Tim Stanley, the executive director of the National Abortion and Reproductive Rights Action League's Minnesota affiliate acknowledged the shift in the political climate in Minnesota and nationwide that could lead to more restrictions on abortion.

(MPR Photo/Michael Khoo)
But the abortion foes clearly feel the momentum is on their side. Lawmakers are also contemplating a ban on certain late-term abortions known by opponents as partial-birth abortion.

Julie Finn travelled from Wayzata to attend the MCCL rally. She says the partial-birth procedure could be a springboard for other restrictions.

"Partial-birth abortion, as horrible as it is, has let the ordinary American person, who's maybe not looking into this, say, 'That's infanticide and I don't go for that.' I think that has made a difference," Finn said.

MCCL lobbyist Gail Jude told the crowd she's asking for state funding to be cut off from groups that offer abortion services or referrals, perhaps through a state constitutional amendment; and a re-introduction of the so-called Women's Right to Know Bill. That measure sets up a waiting period during which time a woman seeking the procedure must review information on health risks and alternatives.

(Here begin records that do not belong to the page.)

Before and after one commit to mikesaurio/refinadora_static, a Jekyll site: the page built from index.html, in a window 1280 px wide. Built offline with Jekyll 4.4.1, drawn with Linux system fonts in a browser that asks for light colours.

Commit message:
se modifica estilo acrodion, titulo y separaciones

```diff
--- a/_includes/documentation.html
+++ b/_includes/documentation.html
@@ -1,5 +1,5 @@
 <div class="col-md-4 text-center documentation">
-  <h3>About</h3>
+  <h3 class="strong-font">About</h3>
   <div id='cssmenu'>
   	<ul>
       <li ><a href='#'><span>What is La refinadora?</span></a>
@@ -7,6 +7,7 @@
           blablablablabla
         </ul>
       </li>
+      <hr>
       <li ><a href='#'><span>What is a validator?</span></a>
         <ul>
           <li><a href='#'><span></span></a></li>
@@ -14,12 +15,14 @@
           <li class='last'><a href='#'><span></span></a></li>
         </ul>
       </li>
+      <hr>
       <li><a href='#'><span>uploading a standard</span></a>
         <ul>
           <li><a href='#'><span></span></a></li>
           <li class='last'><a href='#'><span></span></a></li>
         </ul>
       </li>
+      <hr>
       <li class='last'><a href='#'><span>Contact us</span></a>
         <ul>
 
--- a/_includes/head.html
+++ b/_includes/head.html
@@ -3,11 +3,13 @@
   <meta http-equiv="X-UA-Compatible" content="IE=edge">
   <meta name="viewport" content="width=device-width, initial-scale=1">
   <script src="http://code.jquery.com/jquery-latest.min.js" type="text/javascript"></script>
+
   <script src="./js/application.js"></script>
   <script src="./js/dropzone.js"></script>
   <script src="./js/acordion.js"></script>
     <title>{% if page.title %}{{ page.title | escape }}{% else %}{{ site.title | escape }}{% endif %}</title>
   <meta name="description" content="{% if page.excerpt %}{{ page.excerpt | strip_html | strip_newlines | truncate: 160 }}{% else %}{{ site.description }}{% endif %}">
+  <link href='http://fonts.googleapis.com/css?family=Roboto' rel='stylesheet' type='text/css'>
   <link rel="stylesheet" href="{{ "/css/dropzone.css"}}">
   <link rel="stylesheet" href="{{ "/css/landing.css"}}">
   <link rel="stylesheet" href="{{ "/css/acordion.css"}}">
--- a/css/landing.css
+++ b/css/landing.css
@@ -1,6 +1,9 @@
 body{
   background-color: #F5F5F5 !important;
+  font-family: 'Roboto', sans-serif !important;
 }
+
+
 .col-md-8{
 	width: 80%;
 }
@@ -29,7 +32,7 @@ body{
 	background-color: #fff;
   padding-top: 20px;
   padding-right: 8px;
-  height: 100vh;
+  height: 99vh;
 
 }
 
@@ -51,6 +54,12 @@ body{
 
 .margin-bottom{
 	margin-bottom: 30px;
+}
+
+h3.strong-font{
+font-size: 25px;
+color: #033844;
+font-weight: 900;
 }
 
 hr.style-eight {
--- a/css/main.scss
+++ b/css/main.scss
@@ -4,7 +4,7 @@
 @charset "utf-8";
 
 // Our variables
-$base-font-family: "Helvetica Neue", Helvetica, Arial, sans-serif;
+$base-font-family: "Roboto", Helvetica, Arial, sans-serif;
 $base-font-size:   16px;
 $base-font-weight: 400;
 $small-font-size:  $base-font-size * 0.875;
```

A Right to Know bill passed the Legislature last year, but was vetoed by Gov. Jesse Ventura. An amendment to prohibit state funds from going to groups like Planned Parenthood would bypass the governor's desk and, if passed by the Legislature, appear on the 2002 ballot for voter approval. But sponsors of the legislation acknowledge they'll have a hard time maneuvering the proposal through the Senate committee structure, where Senate Majority Leader - and abortion rights supporter - Roger Moe wields considerable influence.

Michael Khoo covers politics for Minnesota Public Radio. Reach him via e-mail at